Source records:
>>>

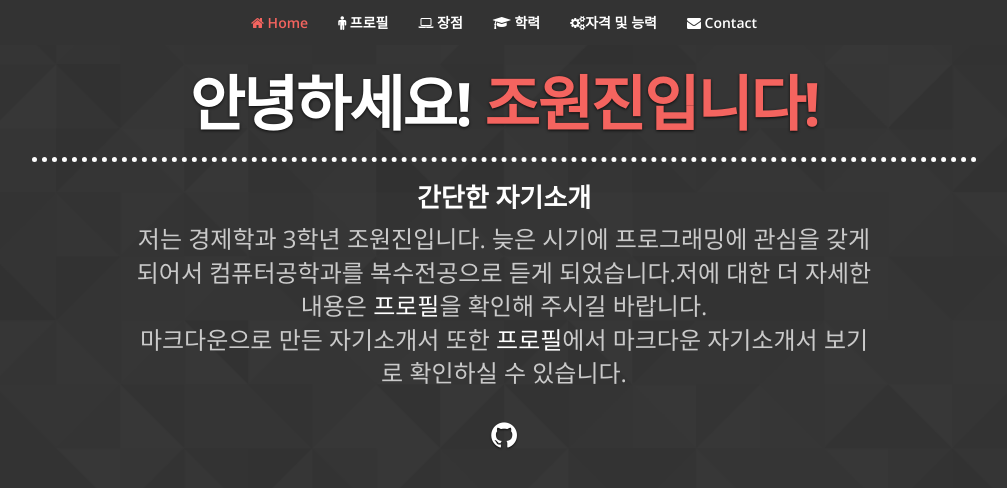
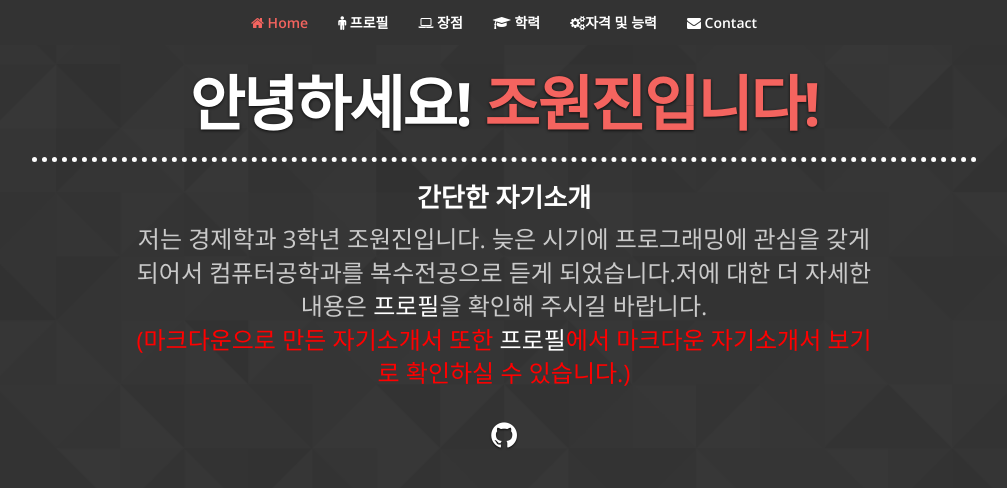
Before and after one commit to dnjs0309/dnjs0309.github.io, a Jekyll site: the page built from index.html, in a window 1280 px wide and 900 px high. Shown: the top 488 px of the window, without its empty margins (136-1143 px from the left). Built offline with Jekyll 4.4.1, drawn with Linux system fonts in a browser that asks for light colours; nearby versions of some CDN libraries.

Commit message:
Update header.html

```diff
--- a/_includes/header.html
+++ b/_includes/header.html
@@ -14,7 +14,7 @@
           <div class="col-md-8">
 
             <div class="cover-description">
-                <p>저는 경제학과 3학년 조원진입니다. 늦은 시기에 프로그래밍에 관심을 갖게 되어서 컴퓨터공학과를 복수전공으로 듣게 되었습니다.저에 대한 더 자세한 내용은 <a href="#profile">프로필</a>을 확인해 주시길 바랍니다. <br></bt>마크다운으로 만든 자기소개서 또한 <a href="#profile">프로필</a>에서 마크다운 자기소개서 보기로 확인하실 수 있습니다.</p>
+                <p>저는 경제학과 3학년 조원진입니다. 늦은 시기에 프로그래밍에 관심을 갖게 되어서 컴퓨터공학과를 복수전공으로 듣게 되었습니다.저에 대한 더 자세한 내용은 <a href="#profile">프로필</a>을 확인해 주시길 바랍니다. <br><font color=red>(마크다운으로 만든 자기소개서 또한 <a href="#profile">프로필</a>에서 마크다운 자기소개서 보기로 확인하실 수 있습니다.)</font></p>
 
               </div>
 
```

<<<
>>>

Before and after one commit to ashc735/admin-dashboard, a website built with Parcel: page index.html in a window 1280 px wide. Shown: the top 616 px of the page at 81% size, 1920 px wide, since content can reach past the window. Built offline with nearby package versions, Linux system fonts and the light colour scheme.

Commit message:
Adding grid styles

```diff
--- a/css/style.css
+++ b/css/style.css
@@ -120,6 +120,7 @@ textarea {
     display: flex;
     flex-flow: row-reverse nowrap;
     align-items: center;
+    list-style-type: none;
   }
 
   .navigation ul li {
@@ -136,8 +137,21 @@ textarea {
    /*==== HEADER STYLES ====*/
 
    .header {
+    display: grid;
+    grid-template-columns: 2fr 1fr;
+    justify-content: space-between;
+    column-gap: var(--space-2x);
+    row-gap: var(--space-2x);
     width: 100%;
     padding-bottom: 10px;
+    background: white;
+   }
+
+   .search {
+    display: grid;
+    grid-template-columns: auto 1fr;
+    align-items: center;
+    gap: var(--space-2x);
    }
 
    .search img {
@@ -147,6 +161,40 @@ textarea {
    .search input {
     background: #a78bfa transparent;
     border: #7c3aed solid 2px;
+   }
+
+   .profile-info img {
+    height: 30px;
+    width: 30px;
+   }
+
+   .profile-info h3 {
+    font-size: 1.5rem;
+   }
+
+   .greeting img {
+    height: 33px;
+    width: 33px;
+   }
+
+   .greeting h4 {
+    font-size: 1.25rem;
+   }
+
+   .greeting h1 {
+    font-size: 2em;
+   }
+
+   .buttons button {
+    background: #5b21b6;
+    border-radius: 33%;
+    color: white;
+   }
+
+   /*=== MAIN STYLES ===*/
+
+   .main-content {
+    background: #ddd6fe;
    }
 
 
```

<<<

Work required
Your job is to return all lines above that hold the word "확인하실".

Answer to the problem
-                <p>저는 경제학과 3학년 조원진입니다. 늦은 시기에 프로그래밍에 관심을 갖게 되어서 컴퓨터공학과를 복수전공으로 듣게 되었습니다.저에 대한 더 자세한 내용은 <a href="#profile">프로필</a>을 확인해 주시길 바랍니다. <br></bt>마크다운으로 만든 자기소개서 또한 <a href="#profile">프로필</a>에서 마크다운 자기소개서 보기로 확인하실 수 있습니다.</p>
+                <p>저는 경제학과 3학년 조원진입니다. 늦은 시기에 프로그래밍에 관심을 갖게 되어서 컴퓨터공학과를 복수전공으로 듣게 되었습니다.저에 대한 더 자세한 내용은 <a href="#profile">프로필</a>을 확인해 주시길 바랍니다. <br><font color=red>(마크다운으로 만든 자기소개서 또한 <a href="#profile">프로필</a>에서 마크다운 자기소개서 보기로 확인하실 수 있습니다.)</font></p>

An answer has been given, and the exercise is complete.